November’s New Irish Writing winning poems

Teabag and Choosy, two new poems by Denise Garvey

Denise Garvey

Denise Garvey

 

Teabag

Perforating
I open all the windows and the doors
strip the bedding, disinfect toilets
attack the lingering invalid odours.

Purge
the accumulated rubbish of years
I couldn’t call my own.

Refurbish
the leather couch battered
by online adolescent aggression, stained by derision,
bruised by bewilderment.

Indulge
the day in my pyjamas mooching
with wild bed hair between the kitchen and the garden.

Catch up
with the ironing.
Tear pictures from magazines
to figure out what I am feeling.

Percolate
images of empty spaces. Thunderous skies
bracken hills, huge windows, purple interiors
a small plane, aviator boots.
Tapestries of the adventurous most.

I am tired of being
the make-their-dreams happen
pariah of their lives
mother.

I am tired of being
the save-their-asses
then put her in her place
daughter.

I am tired of being
the disparaged, dictated to
vented at, ridiculed
sister

whose deafness is experimented on
and found funny by the frater-trinity.

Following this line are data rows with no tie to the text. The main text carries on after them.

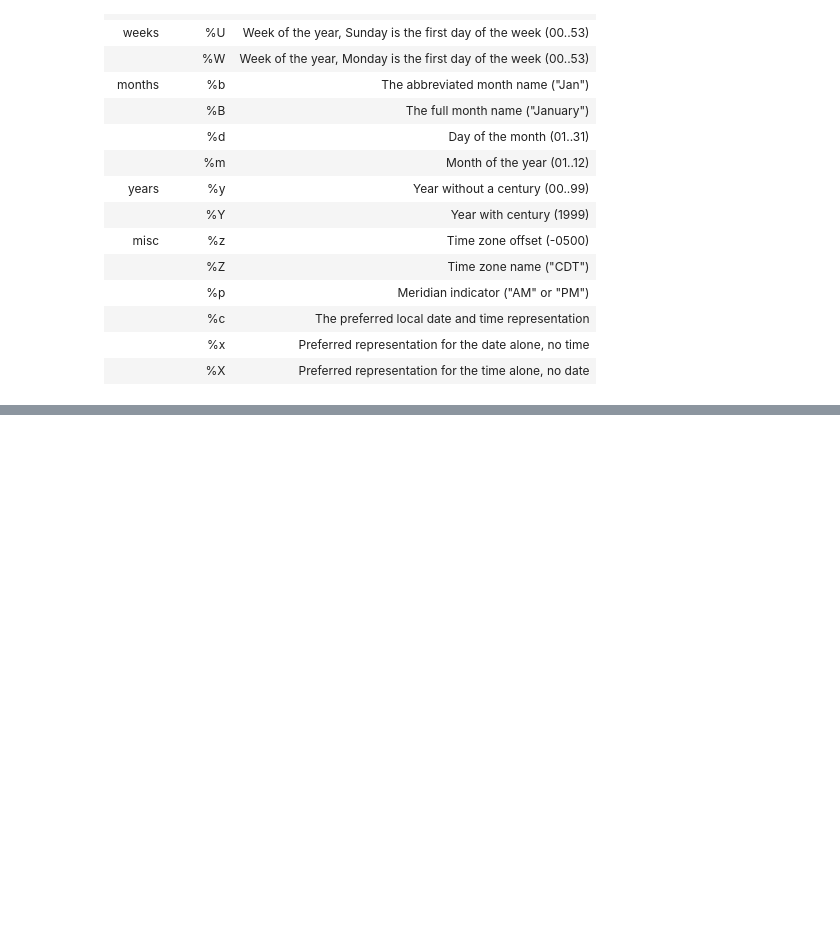
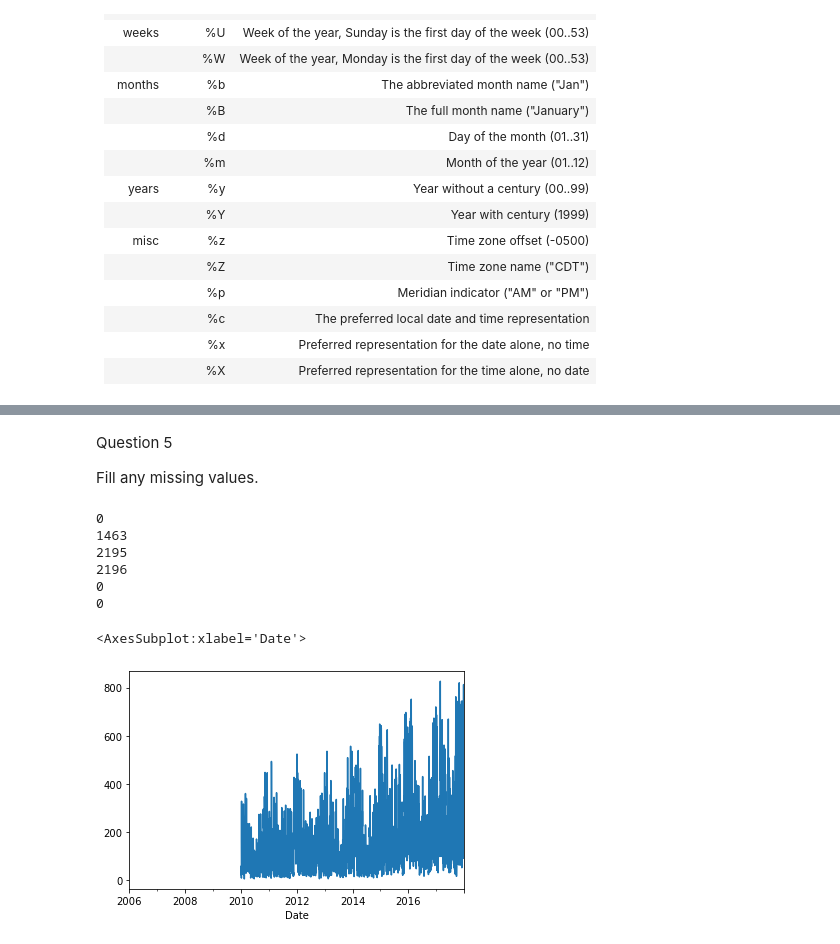
Before and after one commit to tim-keriazes/time-series-exercises, a Jupyter notebook: data_preparation_exercises.ipynb, the cells around one changed output, grey strips where cells are left out. Cells and saved outputs as stored; diff of their text form; code cells hidden in the pictures; blank space fills up the shorter version.

```diff
--- a/data_preparation_exercises.ipynb
+++ b/data_preparation_exercises.ipynb
@@ -27,0 +177,4 @@
+# %%
+#set index as datetime variable
+df_power.set_index('Date', inplace=True)
+df_power.head()
@@ -27,0 +193,4 @@
+# %%
+df_power['month'] = df_power.index.strftime('%B')
+df_power['year'] = df_power.index.strftime('%Y')
+df_power.head()
@@ -27,0 +205,19 @@
+# %% [markdown]
+Question 5
+
+Fill any missing values.
+# %%
+for col in list(df_power.columns):
+    print(df_power[col].isna().sum())
+# %% [output]
+0
+1463
+2195
+2196
+0
+0
+# %%
+df_power.Wind.plot()
+# %% [output]
+<AxesSubplot:xlabel='Date'>
+[figure, added]
```
Also changed, not shown: parts of 27 cells of this notebook.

I am tired of being
the squeezed out teabag
dregs of my own life.

Choosy

He must be upstanding, self supporting and fairly easy on the eye.
He must speak clearly and have something interesting to say.
He must bathe or shower with reasonable frequency, remember to change
his clothes and not sport dirty hair those rare nights he wears a tuxedo.

Reptiles excepted, he may have many passions. They must be life-size
self financing preferred: football, bikes, planes, turbines, horses, pigs
or even poetry. But, the day I see toy soldiers, train sets
or Airfix kits I will run for cover screaming wildly: “It’s all over”.

He might enjoy a wide horizon: cloudscapes from the Dolomites
lakes from the Maam Turks, the profound no sound
of high snow, the crackle beneath skis, the scary feeling
of a swim in the teeth of a stormy sea.

He will, hopefully, not need to be advised that photography
of young girls in various stages of undress is unlikely
to impress me, especially when taken in my own bedroom
regardless of what excuses, if any, are proffered.

He will have the gumption to rise on a tough day
face the hard part of life without running away, be attentive
to food, rest and exercise until the sun breaks through and if
he ever, ever threatens me with his suicide

I will fetch the stool.

Denise Garvey directs a maths and english study centre in Galway and is a member of a Westside writing group. Her work has been published by Happiness is Vital, The SHOp and Skylight 47. She has performed her poetry at Baffle, Cuirt, iYeates, Listowel, Raftery and other festivals and featured in an Irish Times review of performance poetry. She has read at the West Cork Literary Festival as an emerging writer and has been a featured reader at Over the Edge, the monthly readings at Galway City Library.